* Task *
In your copy, include no images, and write out every entry below exactly as it stands.

** Opening Material for the task block **

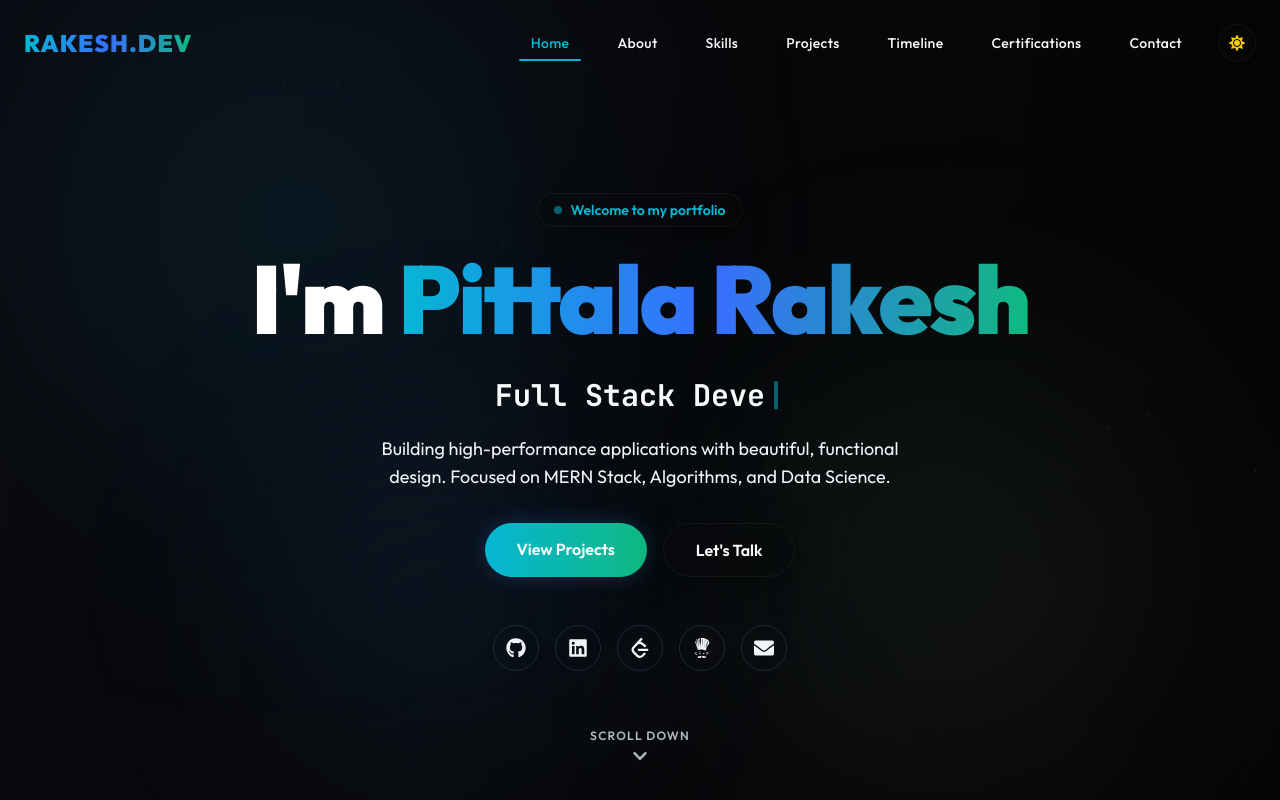
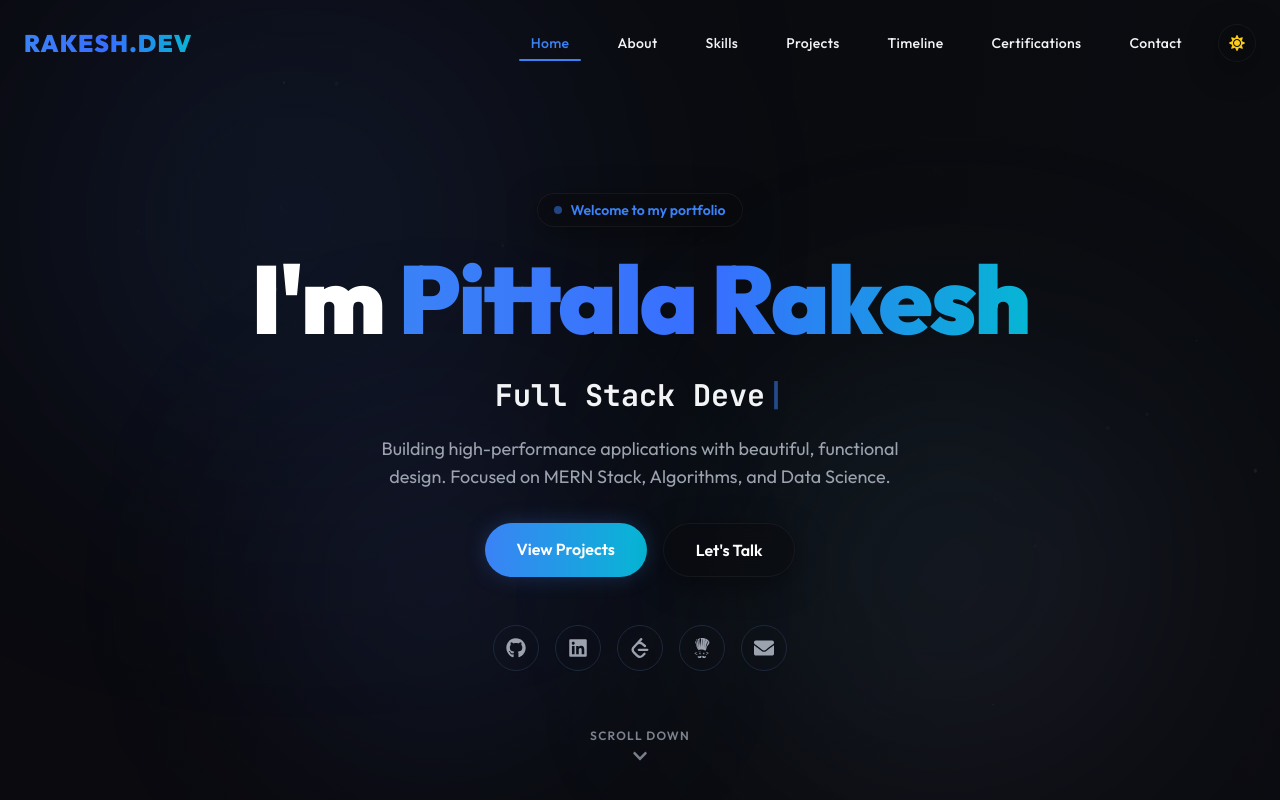
Before and after one commit to Rakesh-2006-r/Rakesh_Portfolio, a React (Vite) app: page / in a window 1280 px wide. Shown: the top 800 px of the page. Built offline with nearby package versions, Linux system fonts and the light colour scheme.

Commit message:
Applied Modern Tech Dark theme with Navy-Black and Electric Blue

```diff
--- a/tailwind.config.js
+++ b/tailwind.config.js
@@ -22,17 +22,17 @@ export default {
           950: '#111b54',
         },
         slate: {
-          300: '#f8fafc', // Almost white for maximum visibility
-          400: '#f1f5f9', // Very bright gray
-          500: '#e2e8f0', // Bright gray
-          600: '#cbd5e1', // Light gray
+          300: '#F3F4F6', // Primary Text (Cool Off-White)
+          400: '#9CA3AF', // Secondary Text (Muted Gray)
+          500: '#9CA3AF', // Secondary Text (Muted Gray)
+          600: '#4B5563',
         },
-        darkBg: '#050505',
+        darkBg: '#0A0C10',
         lightBg: '#fafafa',
-        darkCard: 'rgba(10, 10, 12, 0.45)',
+        darkCard: 'rgba(18, 22, 31, 0.75)', // #12161F with glass effect
         lightCard: 'rgba(255, 255, 255, 0.65)',
-        accentPurple: '#10b981', // Emerald Green
-        accentBlue: '#06b6d4', // Cyan Blue
+        accentPurple: '#06B6D4', // Secondary Accent (Cyan)
+        accentBlue: '#3B82F6', // Primary Accent (Electric Blue)
       },
       fontFamily: {
         sans: ['Outfit', 'Inter', 'sans-serif'],
```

** Closing Material for the task block **

* Output below *
Before and after one commit to Rakesh-2006-r/Rakesh_Portfolio, a React (Vite) app: page / in a window 1280 px wide. Shown: the top 800 px of the page. Built offline with nearby package versions, Linux system fonts and the light colour scheme.

Commit message:
Applied Modern Tech Dark theme with Navy-Black and Electric Blue

```diff
--- a/tailwind.config.js
+++ b/tailwind.config.js
@@ -22,17 +22,17 @@ export default {
           950: '#111b54',
         },
         slate: {
-          300: '#f8fafc', // Almost white for maximum visibility
-          400: '#f1f5f9', // Very bright gray
-          500: '#e2e8f0', // Bright gray
-          600: '#cbd5e1', // Light gray
+          300: '#F3F4F6', // Primary Text (Cool Off-White)
+          400: '#9CA3AF', // Secondary Text (Muted Gray)
+          500: '#9CA3AF', // Secondary Text (Muted Gray)
+          600: '#4B5563',
         },
-        darkBg: '#050505',
+        darkBg: '#0A0C10',
         lightBg: '#fafafa',
-        darkCard: 'rgba(10, 10, 12, 0.45)',
+        darkCard: 'rgba(18, 22, 31, 0.75)', // #12161F with glass effect
         lightCard: 'rgba(255, 255, 255, 0.65)',
-        accentPurple: '#10b981', // Emerald Green
-        accentBlue: '#06b6d4', // Cyan Blue
+        accentPurple: '#06B6D4', // Secondary Accent (Cyan)
+        accentBlue: '#3B82F6', // Primary Accent (Electric Blue)
       },
       fontFamily: {
         sans: ['Outfit', 'Inter', 'sans-serif'],
```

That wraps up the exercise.